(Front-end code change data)

.....

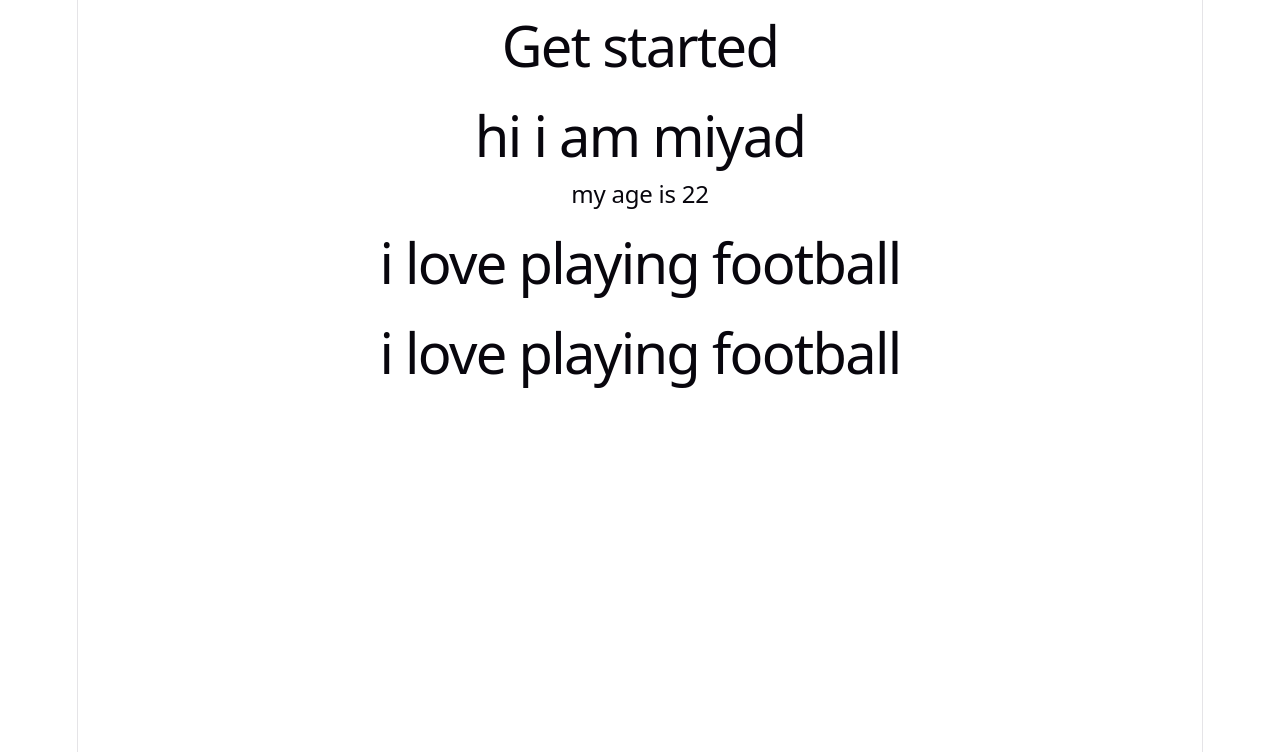
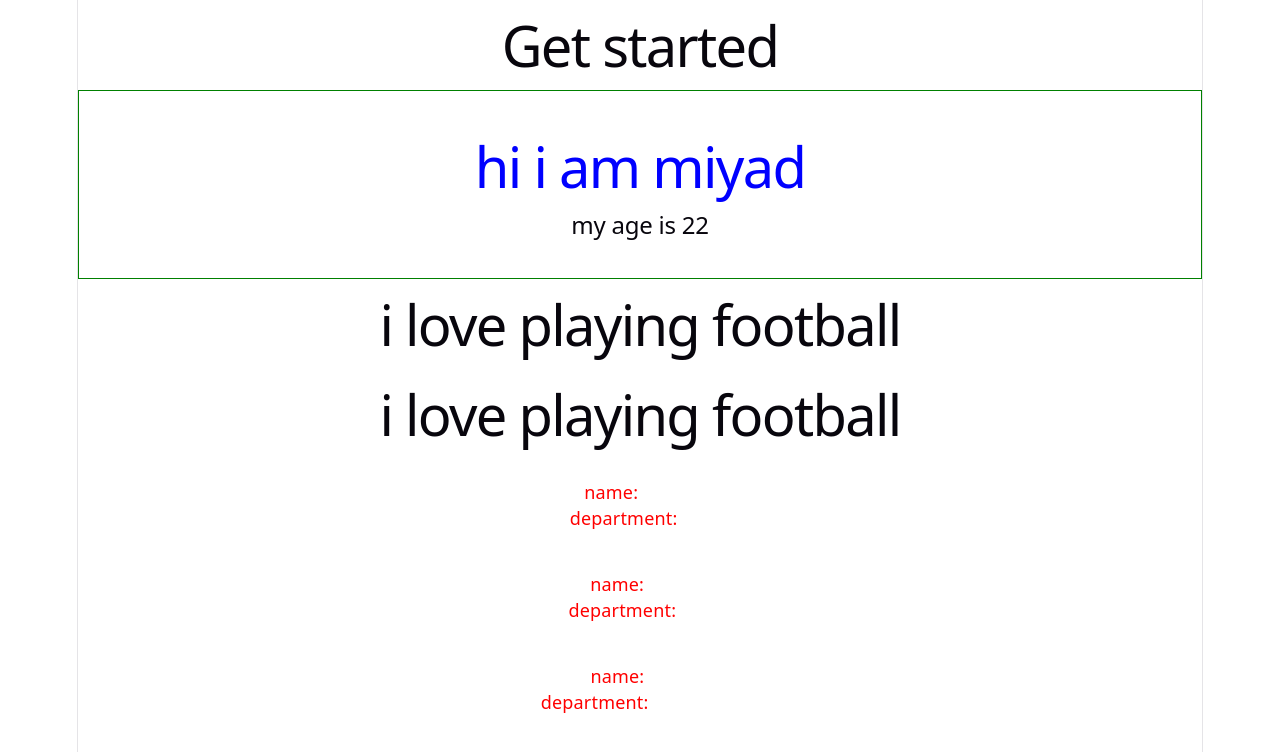
Before and after one commit to MiyadurRahman/reactjs, a React (Vite) app: page / in a window 1280 px wide. Shown: the top 752 px of the page. Built offline with nearby package versions, Linux system fonts and the light colour scheme.

Commit message:
uderstanding jsx

```diff
--- a/src/App.jsx
+++ b/src/App.jsx
@@ -11,8 +11,10 @@ function App() {
       <h1>Get started</h1>
       <Person></Person>
       <Sports></Sports>
-           <Sports/> {/*i can also do this  */ }
-
+      <Sports /> {/*i can also do this  */}
+      <Student name="miyad" dep="cse"></Student>
+      <Student name="siam" dep="EEE"></Student>
+      <Student name="ratul" dep='pharmacy'></Student>
 
 
     </>
@@ -20,20 +22,32 @@ function App() {
 }
 
 //another component
-function Person(){
+function Person() {
   //i can also add variables
-  const age=22;
-  return(
+  const age = 22;
+  //i can give style here
+  const style = {
+    border: "1px solid green",
+
+    padding: '30px',
+
+
+
+
+
+  }
+  return (
     <>
-     <h1>hi i am miyad</h1>
+      <div style={style}>
+        <h1 style={{ color: 'blue' }}>hi i am miyad</h1>
         <h2>my age is {age} </h2>
-
+      </div>
     </>
   )
 }
-function Sports(){
-  const love="football"
-  return(
+function Sports() {
+  const love = "football"
+  return (
     <>
       <h1>i love playing {love}</h1>
 
@@ -41,5 +55,20 @@ function Sports(){
     </>
   )
 }
+function Student(props) {
+const stustyle={
+  color:'red',
+  padding:'20px'
+}
+  return (
+    <div style={stustyle}>
+      <p>name: <span style={{color:"white"}}>{props.name}</span></p>
+      <p>department: <span style={{color:"white"}}>{props.dep}</span></p>
+
+
+    </div>
+
+  )
+}
 
 export default App
```
Also changed, not shown: 1 other file (tests, documents, lock files or other folders). Lines whose indentation alone changed are shown as unchanged.
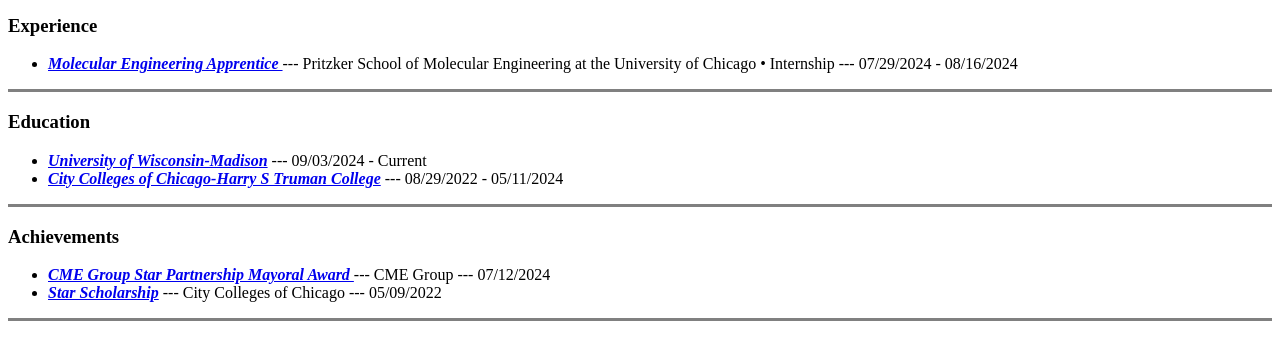
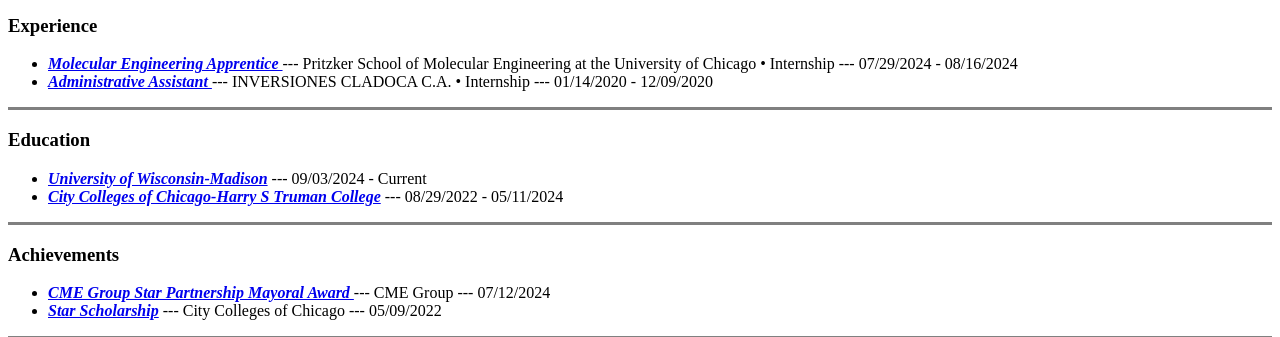
Before and after one commit to cajlitos04/Inicial-Project, a plain HTML site: page index.html in a window 1280 px wide. Shown: the part 383-720 px from the top of the page. Drawn offline with Linux system fonts and the light colour scheme.

Commit message:
Update index.html

```diff
--- a/index.html
+++ b/index.html
@@ -26,6 +26,8 @@
   <ul>
     <li><em><strong><a href="https://pme.uchicago.edu/educational-outreach/pme-ccc-summer-program">Molecular Engineering Apprentice </a></strong></em>--- Pritzker School of Molecular Engineering at the University of Chicago
 • Internship ---	07/29/2024 - 08/16/2024</li>
+    <li><em><strong><a href="https://cladoca.com">Administrative Assistant </a></strong></em>--- INVERSIONES CLADOCA C.A.
+• Internship ---	01/14/2020 - 12/09/2020</li>
   </ul>
   <hr size="3" noshade>
 
```
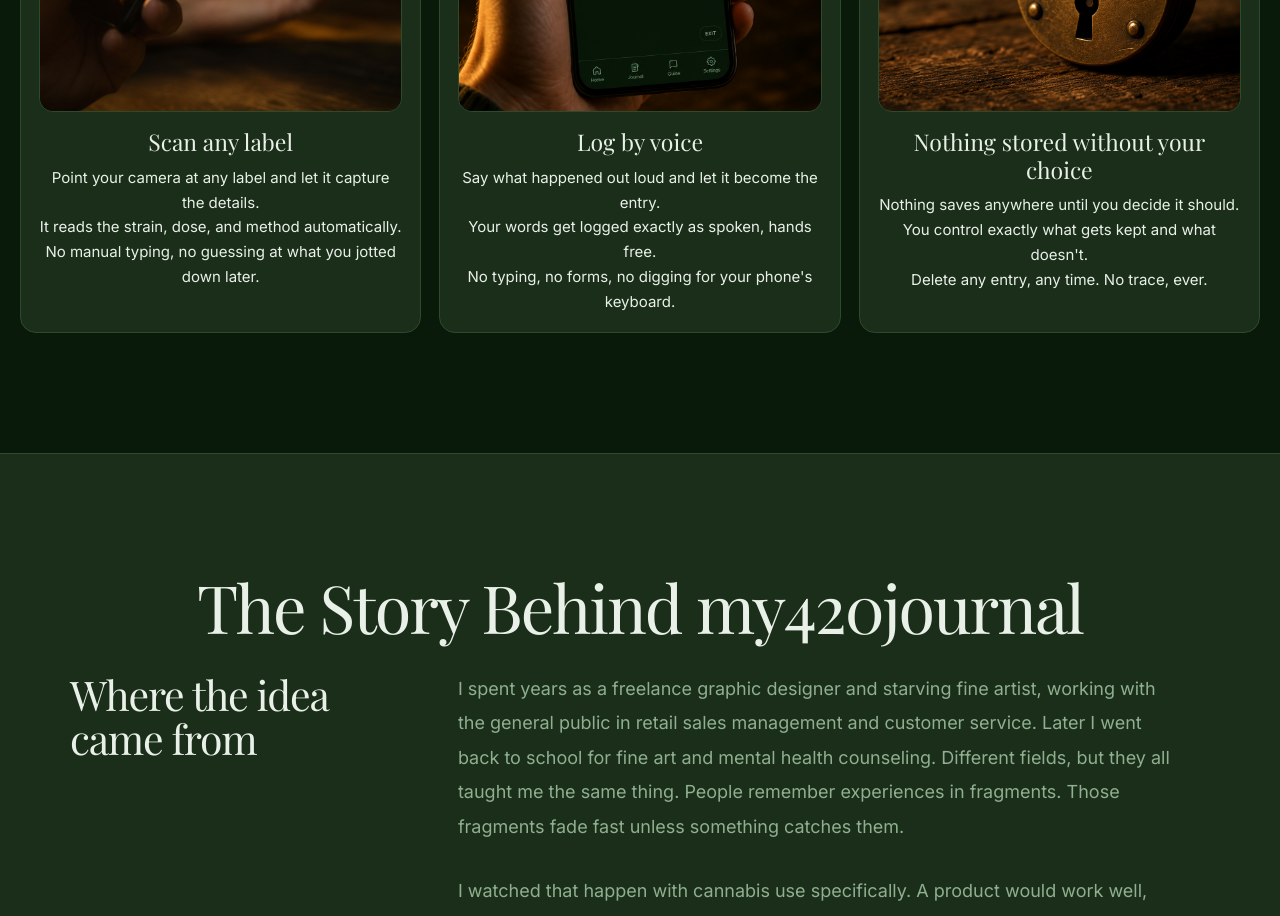
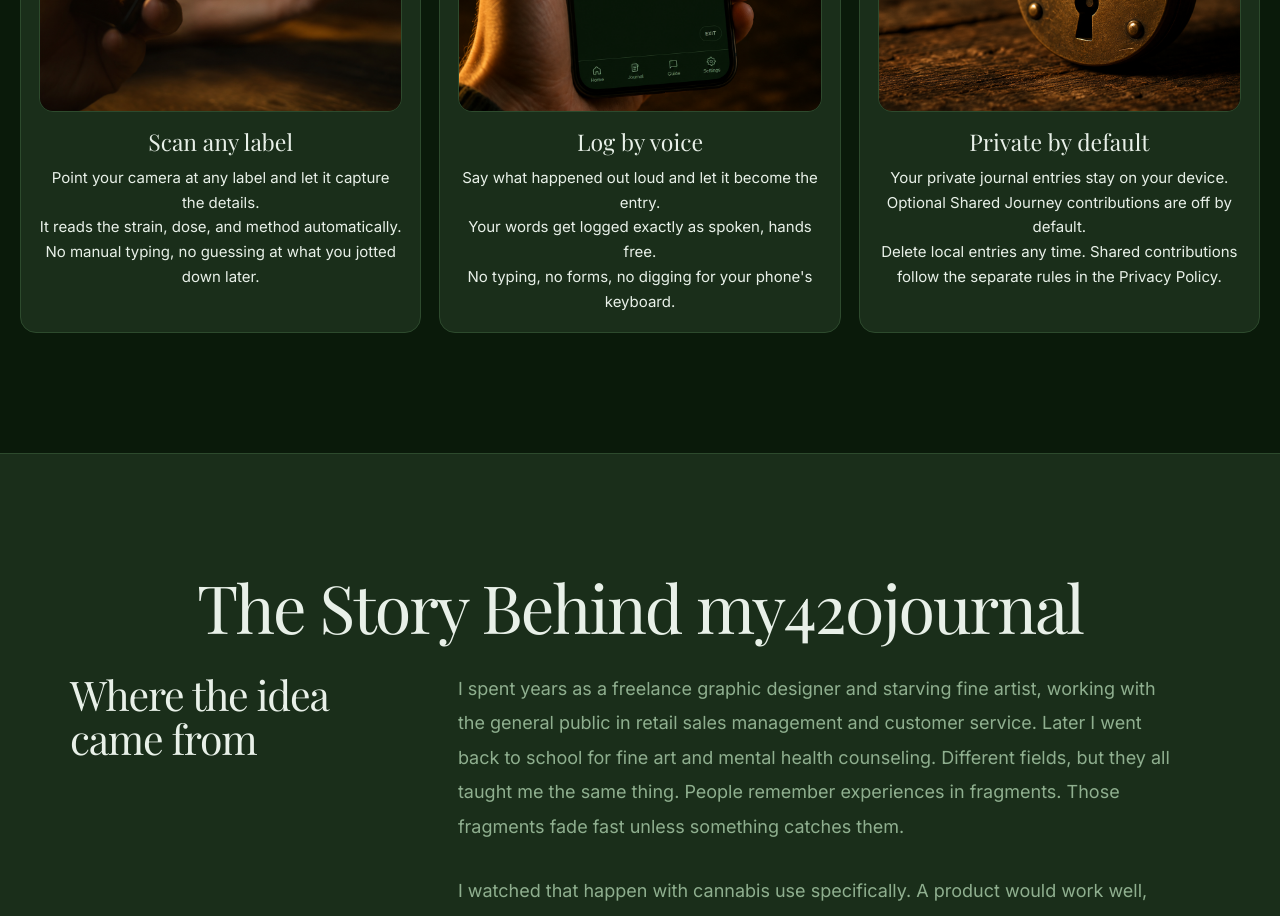
Before and after one commit to casevoiceai/my420journal-app, a React (Vite) app: page / in a window 1280 px wide. Shown: the part 2460-3376 px from the top of the page. Built offline with nearby package versions, Linux system fonts and the light colour scheme.

Commit message:
Replace absolute privacy marketing claims

```diff
--- a/src/marketing/MarketingFeatures.jsx
+++ b/src/marketing/MarketingFeatures.jsx
@@ -33,16 +33,16 @@ const featureCards = [
     image: featureCard2Image,
   },
   {
-    title: 'Nothing stored without your choice',
+    title: 'Private by default',
     mobileLines: [
-      'Nothing saves anywhere until you decide it should.',
-      "You control exactly what gets kept and what doesn't.",
-      'Delete any entry, any time. No trace, ever.',
+      'Your private journal entries stay on your device.',
+      'Optional Shared Journey contributions are off by default.',
+      'Delete local entries any time. Shared contributions follow the separate rules in the Privacy Policy.',
     ],
     desktopLines: [
-      'Nothing saves anywhere until you decide it should.',
-      "You control exactly what gets kept and what doesn't.",
-      'Delete any entry, any time. No trace, ever.',
+      'Your private journal entries stay on your device.',
+      'Optional Shared Journey contributions are off by default.',
+      'Delete local entries any time. Shared contributions follow the separate rules in the Privacy Policy.',
     ],
     image: featureCard3Image,
   },
```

.....

■ What this task involves:
Output the data above in full and exactly, with every image left out.

■ Answer for this exercise:
Before and after one commit to MiyadurRahman/reactjs, a React (Vite) app: page / in a window 1280 px wide. Shown: the top 752 px of the page. Built offline with nearby package versions, Linux system fonts and the light colour scheme.

Commit message:
uderstanding jsx

```diff
--- a/src/App.jsx
+++ b/src/App.jsx
@@ -11,8 +11,10 @@ function App() {
       <h1>Get started</h1>
       <Person></Person>
       <Sports></Sports>
-           <Sports/> {/*i can also do this  */ }
-
+      <Sports /> {/*i can also do this  */}
+      <Student name="miyad" dep="cse"></Student>
+      <Student name="siam" dep="EEE"></Student>
+      <Student name="ratul" dep='pharmacy'></Student>
 
 
     </>
@@ -20,20 +22,32 @@ function App() {
 }
 
 //another component
-function Person(){
+function Person() {
   //i can also add variables
-  const age=22;
-  return(
+  const age = 22;
+  //i can give style here
+  const style = {
+    border: "1px solid green",
+
+    padding: '30px',
+
+
+
+
+
+  }
+  return (
     <>
-     <h1>hi i am miyad</h1>
+      <div style={style}>
+        <h1 style={{ color: 'blue' }}>hi i am miyad</h1>
         <h2>my age is {age} </h2>
-
+      </div>
     </>
   )
 }
-function Sports(){
-  const love="football"
-  return(
+function Sports() {
+  const love = "football"
+  return (
     <>
       <h1>i love playing {love}</h1>
 
@@ -41,5 +55,20 @@ function Sports(){
     </>
   )
 }
+function Student(props) {
+const stustyle={
+  color:'red',
+  padding:'20px'
+}
+  return (
+    <div style={stustyle}>
+      <p>name: <span style={{color:"white"}}>{props.name}</span></p>
+      <p>department: <span style={{color:"white"}}>{props.dep}</span></p>
+
+
+    </div>
+
+  )
+}
 
 export default App
```
Also changed, not shown: 1 other file (tests, documents, lock files or other folders). Lines whose indentation alone changed are shown as unchanged.
Before and after one commit to cajlitos04/Inicial-Project, a plain HTML site: page index.html in a window 1280 px wide. Shown: the part 383-720 px from the top of the page. Drawn offline with Linux system fonts and the light colour scheme.

Commit message:
Update index.html

```diff
--- a/index.html
+++ b/index.html
@@ -26,6 +26,8 @@
   <ul>
     <li><em><strong><a href="https://pme.uchicago.edu/educational-outreach/pme-ccc-summer-program">Molecular Engineering Apprentice </a></strong></em>--- Pritzker School of Molecular Engineering at the University of Chicago
 • Internship ---	07/29/2024 - 08/16/2024</li>
+    <li><em><strong><a href="https://cladoca.com">Administrative Assistant </a></strong></em>--- INVERSIONES CLADOCA C.A.
+• Internship ---	01/14/2020 - 12/09/2020</li>
   </ul>
   <hr size="3" noshade>
 
```
Before and after one commit to casevoiceai/my420journal-app, a React (Vite) app: page / in a window 1280 px wide. Shown: the part 2460-3376 px from the top of the page. Built offline with nearby package versions, Linux system fonts and the light colour scheme.

Commit message:
Replace absolute privacy marketing claims

```diff
--- a/src/marketing/MarketingFeatures.jsx
+++ b/src/marketing/MarketingFeatures.jsx
@@ -33,16 +33,16 @@ const featureCards = [
     image: featureCard2Image,
   },
   {
-    title: 'Nothing stored without your choice',
+    title: 'Private by default',
     mobileLines: [
-      'Nothing saves anywhere until you decide it should.',
-      "You control exactly what gets kept and what doesn't.",
-      'Delete any entry, any time. No trace, ever.',
+      'Your private journal entries stay on your device.',
+      'Optional Shared Journey contributions are off by default.',
+      'Delete local entries any time. Shared contributions follow the separate rules in the Privacy Policy.',
     ],
     desktopLines: [
-      'Nothing saves anywhere until you decide it should.',
-      "You control exactly what gets kept and what doesn't.",
-      'Delete any entry, any time. No trace, ever.',
+      'Your private journal entries stay on your device.',
+      'Optional Shared Journey contributions are off by default.',
+      'Delete local entries any time. Shared contributions follow the separate rules in the Privacy Policy.',
     ],
     image: featureCard3Image,
   },
```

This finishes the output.